598 | To Richard Jackson

    Boston March 14 1768

    Dear Sr

    I sent you a Short Letter in a Packet to Mr Pownal which I dispatched to New York a Week ago for the Packet Boat.1 I am now Sending some duplicates to Newport to go by a Ship from thence: as this Port is more than ever I knew it at this time void of Ships ready for England, I can add only a few lines as a Supplement to my former.

    Since I wrote last the Superiour Court has opened here: upon which Occasion the Cheif Justice gave a most forcible & energetick Charge to the grand jury upon the Subject of the Libells published in the Boston Gazette. It so affected all that hear’d it, that it was Universally Concluded that the Grand Jury could not avoid finding a Bill against the Printers. They themselves thought so: for as soon as they came out of Court they sent for the Attorney General & as it seemed unanimously, directed him to prepare a Bill for that Purpose against their next meeting. But this Interval was so fully employ’d by the Faction in tampering seperately with the Persons of the Grand Jury, that when they came together again, they rejected the Bill by a Small majority, some say of only one; to the great Disappointment of all who are concerned for the Wellfare of The Province & the Authority of the Government.2
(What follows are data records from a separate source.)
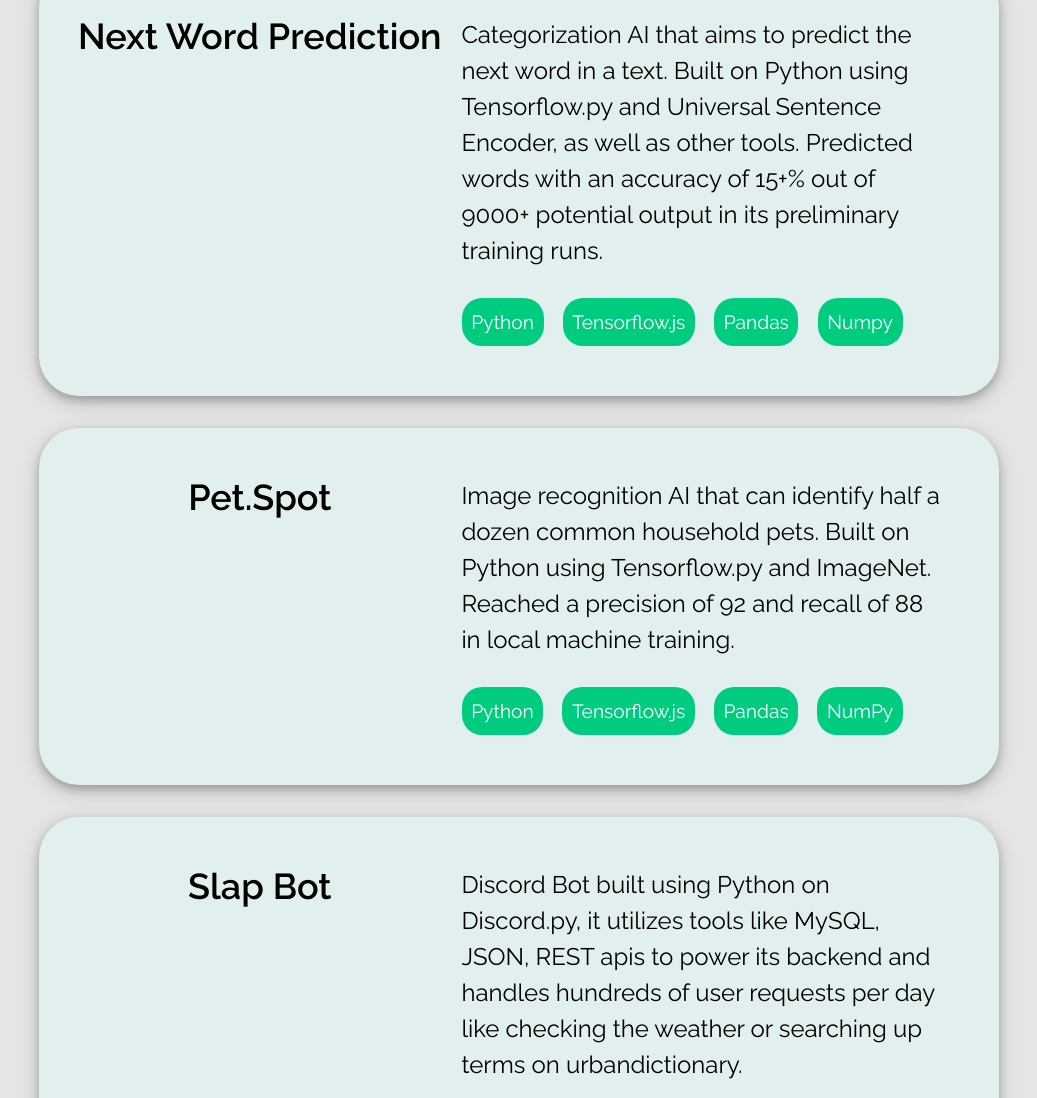
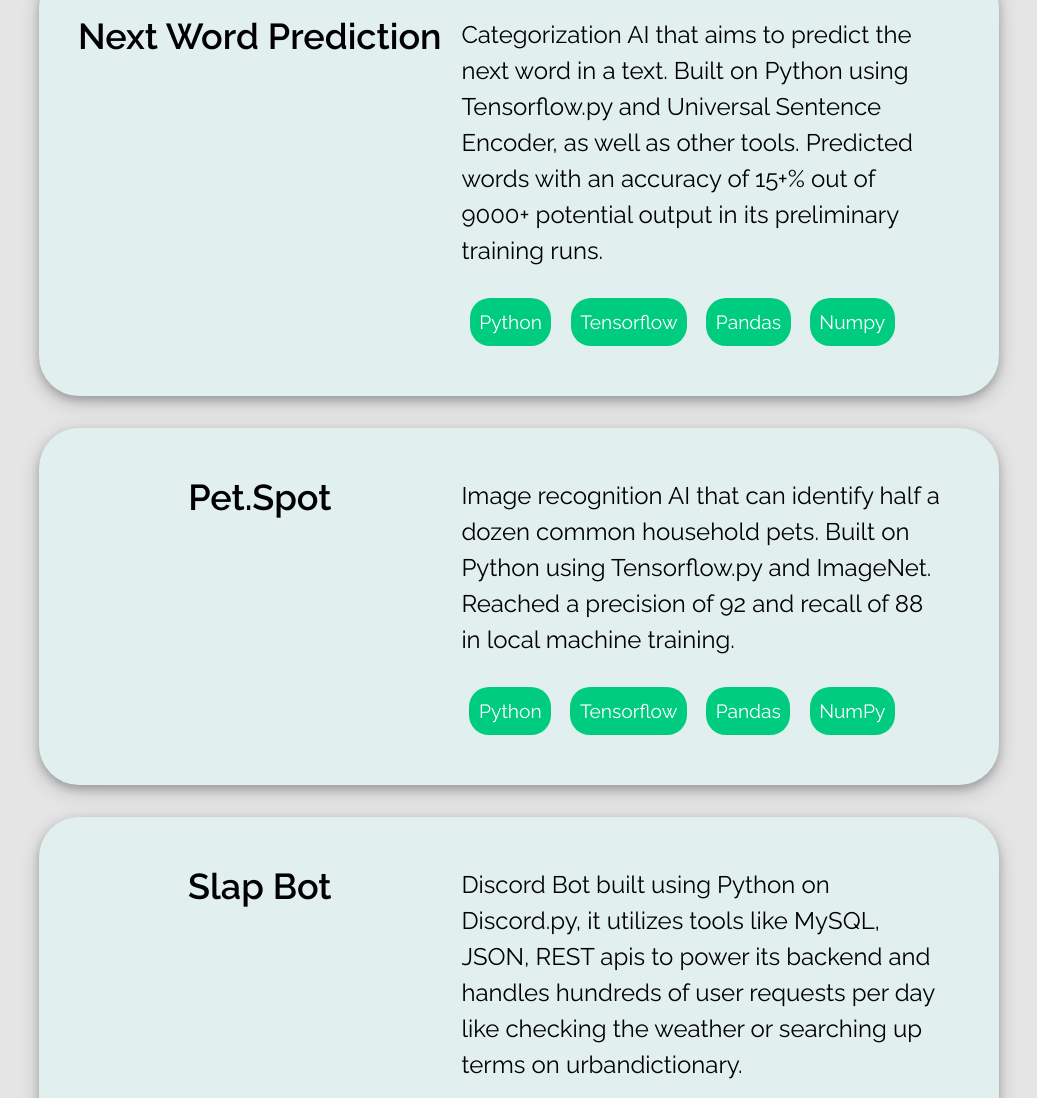
Before and after one commit to bobthetitan7/Portfolio_Site, a plain HTML site: page index.html in a window 1280 px wide. Shown: the part 2360-3458 px from the top of the page, without its empty margins (121-1158 px from the left). Drawn offline with Linux system fonts and the light colour scheme.

Commit message:
Revised Content & Fixing typos

```diff
--- a/index.html
+++ b/index.html
@@ -75,7 +75,7 @@
             <h3>Categorization AI that aims to predict the next word in a text. Built on Python using Tensorflow.py and Universal Sentence Encoder, as well as other tools. Predicted words with an accuracy of 15+% out of 9000+ potential output in its preliminary training runs.</h3>
                <ul>
                  <li><p class="resource">Python</p></li>
-                 <li><p class="resource">Tensorflow.js</p></li>
+                 <li><p class="resource">Tensorflow</p></li>
                  <li><p class="resource">Pandas</p></li>
                  <li><p class="resource">Numpy</p></li>
                </ul>
@@ -88,7 +88,7 @@
             <h3>Image recognition AI that can identify half a dozen common household pets. Built on Python using Tensorflow.py and ImageNet. Reached a precision of 92 and recall of 88 in local machine training.</h3>
                <ul>
                  <li><p class="resource">Python</p></li>
-                 <li><p class="resource">Tensorflow.js</p></li>
+                 <li><p class="resource">Tensorflow</p></li>
                  <li><p class="resource">Pandas</p></li>
                  <li><p class="resource">NumPy</p></li>
                </ul>
```
Also changed, not shown: 1 other file.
    The Cheif Justice has been much pressed to Print his charge but has hitherto declined it. However he has had the caution to reduce it immediately to Writing that he may have it in his power to Vindicate himself from the Misrepresentations which must be expected from the Writers of that infamous Paper. So it is probable that the malice of his Enemies will bring that into the Public which the Solicitations of his Friends could not Obtain. Now he has entered into this Business he will most Probably pursue it: & there is no doubt but the Writers of the Paper will give him Opportunity to revive the Subject; for it is much more Probable they will be elated with the Success than be cautioned by their Escape. And as their Crime is indictable in any County it is probable that their paper will come before another Grand Jury who will treat [it]3 as it deserves.4

    I send you a protest of Brigr Ruggles which is another Confirmation of the Integrity & Steadiness of this good Man in persevering in his Maxim that submission to great Britain is the true Interest of the Colonies.5 He ought to have some publick notice taken of him by the Great Men at home. I have just hear’d of your Fathers death:6 I can neither condole nor congratulate; for I do not think that the easy passage out of this Life which a fullness of Years procures, a Subject of the one, nor accession of riches to a Man Who already has enough, a Cause for the Offense. However if it shall enable you to change the Scene of your Life more to your mind, I shall rejoice at the Consequence. I am &c

    R. Jackson Esqr__

    L, LbC     BP, 6: 103-104.

    Possibly in handwriting of John Bernard. Minor emendations not shown. The RC was forwarded under cover of a letter to John Pownall, dated 14 Mar.7 Enclosure (not found): the protest of Timothy Ruggles, 29 Feb. 1768, printed in Boston Post-Boy and Advertiser, 14 Mar. 1768.